== TASK DATA ==
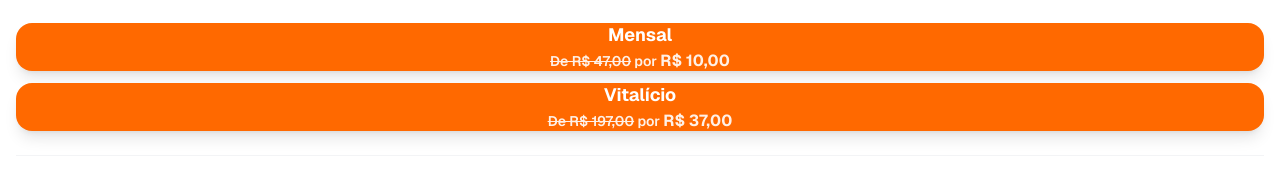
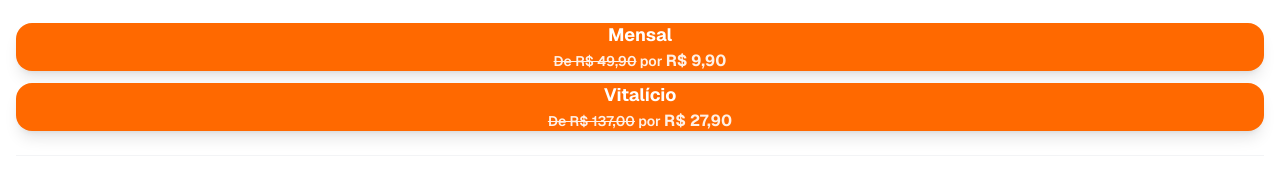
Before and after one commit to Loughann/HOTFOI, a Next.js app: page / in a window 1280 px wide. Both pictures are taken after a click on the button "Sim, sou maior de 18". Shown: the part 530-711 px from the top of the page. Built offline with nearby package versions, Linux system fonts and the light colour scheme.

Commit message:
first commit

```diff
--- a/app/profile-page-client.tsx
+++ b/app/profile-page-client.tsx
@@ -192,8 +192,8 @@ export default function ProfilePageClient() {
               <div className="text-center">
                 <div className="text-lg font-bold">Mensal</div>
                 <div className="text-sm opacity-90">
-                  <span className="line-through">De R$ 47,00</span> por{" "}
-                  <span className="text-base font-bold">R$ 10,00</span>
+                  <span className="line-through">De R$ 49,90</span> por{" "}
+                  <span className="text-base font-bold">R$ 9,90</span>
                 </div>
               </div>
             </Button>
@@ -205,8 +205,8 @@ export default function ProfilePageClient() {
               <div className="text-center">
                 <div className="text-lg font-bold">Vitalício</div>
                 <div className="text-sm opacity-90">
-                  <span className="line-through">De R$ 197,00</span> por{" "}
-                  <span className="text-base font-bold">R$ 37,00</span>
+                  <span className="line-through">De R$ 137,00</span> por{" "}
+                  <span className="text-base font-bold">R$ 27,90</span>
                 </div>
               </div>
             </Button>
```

...

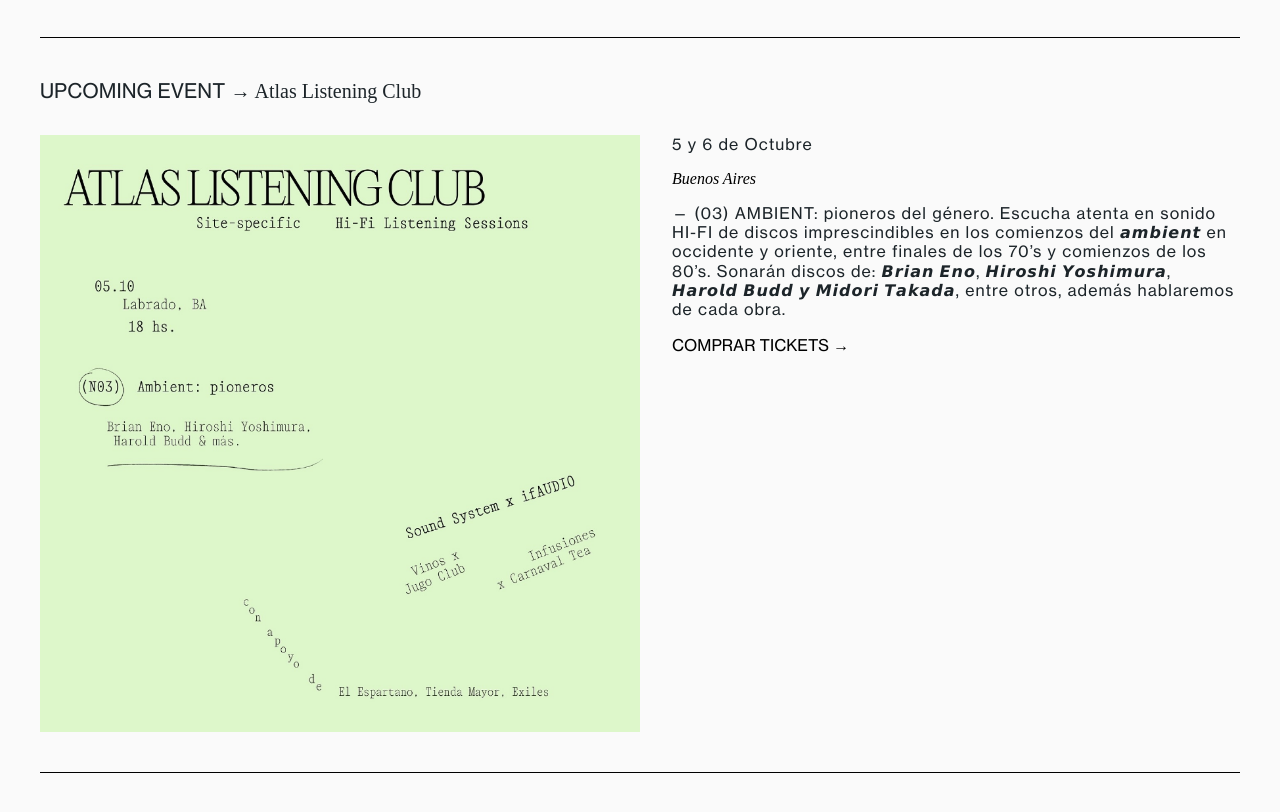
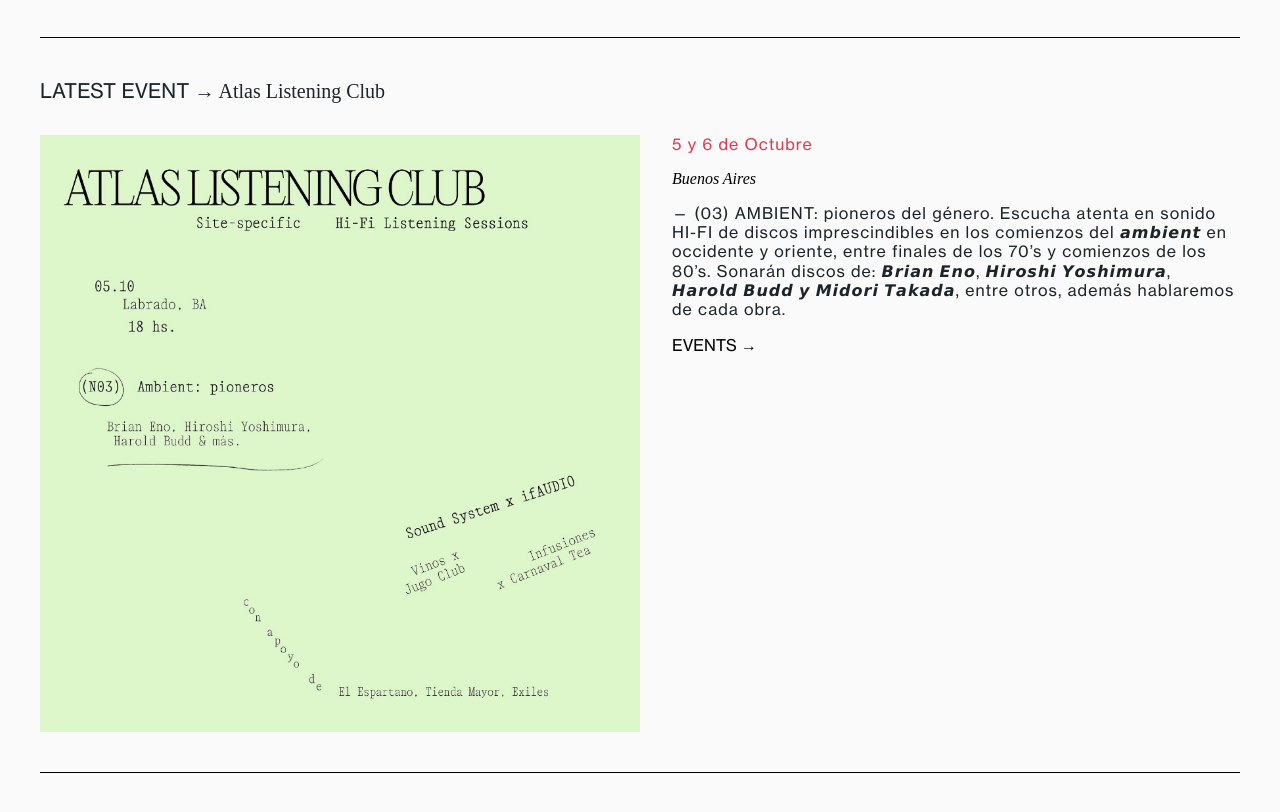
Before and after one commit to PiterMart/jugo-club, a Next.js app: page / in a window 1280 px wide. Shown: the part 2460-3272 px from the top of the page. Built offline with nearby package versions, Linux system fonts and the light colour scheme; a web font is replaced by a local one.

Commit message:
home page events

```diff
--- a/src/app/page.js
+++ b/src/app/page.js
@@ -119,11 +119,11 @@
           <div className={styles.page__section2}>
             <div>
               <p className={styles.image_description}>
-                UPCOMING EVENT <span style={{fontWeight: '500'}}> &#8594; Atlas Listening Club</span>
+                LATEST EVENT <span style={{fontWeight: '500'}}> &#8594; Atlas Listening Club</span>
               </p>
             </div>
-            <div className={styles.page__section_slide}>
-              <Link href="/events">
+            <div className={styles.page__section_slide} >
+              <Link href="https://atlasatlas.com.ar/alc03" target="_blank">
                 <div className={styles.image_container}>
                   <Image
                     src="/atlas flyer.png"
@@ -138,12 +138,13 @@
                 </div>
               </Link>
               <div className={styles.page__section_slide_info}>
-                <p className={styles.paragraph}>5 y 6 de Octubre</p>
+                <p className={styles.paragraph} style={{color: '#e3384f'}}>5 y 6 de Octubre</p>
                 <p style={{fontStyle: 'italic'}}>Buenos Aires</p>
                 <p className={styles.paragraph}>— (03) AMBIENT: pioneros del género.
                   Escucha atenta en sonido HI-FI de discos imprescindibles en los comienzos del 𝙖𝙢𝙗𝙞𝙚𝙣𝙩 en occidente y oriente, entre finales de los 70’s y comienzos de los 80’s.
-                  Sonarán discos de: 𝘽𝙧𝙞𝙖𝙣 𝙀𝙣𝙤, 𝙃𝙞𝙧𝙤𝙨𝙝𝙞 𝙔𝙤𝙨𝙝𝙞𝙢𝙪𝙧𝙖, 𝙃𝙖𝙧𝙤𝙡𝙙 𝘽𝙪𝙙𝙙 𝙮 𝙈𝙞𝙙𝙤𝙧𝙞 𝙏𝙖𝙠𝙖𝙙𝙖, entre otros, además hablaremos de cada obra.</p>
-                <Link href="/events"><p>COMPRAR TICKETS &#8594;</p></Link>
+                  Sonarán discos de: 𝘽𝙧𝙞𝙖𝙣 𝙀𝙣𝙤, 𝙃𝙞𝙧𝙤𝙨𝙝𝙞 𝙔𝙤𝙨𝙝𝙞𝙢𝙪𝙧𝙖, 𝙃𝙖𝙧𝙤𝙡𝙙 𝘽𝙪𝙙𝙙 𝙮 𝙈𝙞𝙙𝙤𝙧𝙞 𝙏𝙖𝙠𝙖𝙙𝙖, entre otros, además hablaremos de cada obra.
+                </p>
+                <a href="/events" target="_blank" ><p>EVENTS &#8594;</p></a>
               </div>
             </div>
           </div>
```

== EXERCISE DETAILS ==
Locate all lines in the listing above with the word "hablaremos" and copy them.

== COMPLETED EXERCISE ==
-                  Sonarán discos de: 𝘽𝙧𝙞𝙖𝙣 𝙀𝙣𝙤, 𝙃𝙞𝙧𝙤𝙨𝙝𝙞 𝙔𝙤𝙨𝙝𝙞𝙢𝙪𝙧𝙖, 𝙃𝙖𝙧𝙤𝙡𝙙 𝘽𝙪𝙙𝙙 𝙮 𝙈𝙞𝙙𝙤𝙧𝙞 𝙏𝙖𝙠𝙖𝙙𝙖, entre otros, además hablaremos de cada obra.</p>
+                  Sonarán discos de: 𝘽𝙧𝙞𝙖𝙣 𝙀𝙣𝙤, 𝙃𝙞𝙧𝙤𝙨𝙝𝙞 𝙔𝙤𝙨𝙝𝙞𝙢𝙪𝙧𝙖, 𝙃𝙖𝙧𝙤𝙡𝙙 𝘽𝙪𝙙𝙙 𝙮 𝙈𝙞𝙙𝙤𝙧𝙞 𝙏𝙖𝙠𝙖𝙙𝙖, entre otros, además hablaremos de cada obra.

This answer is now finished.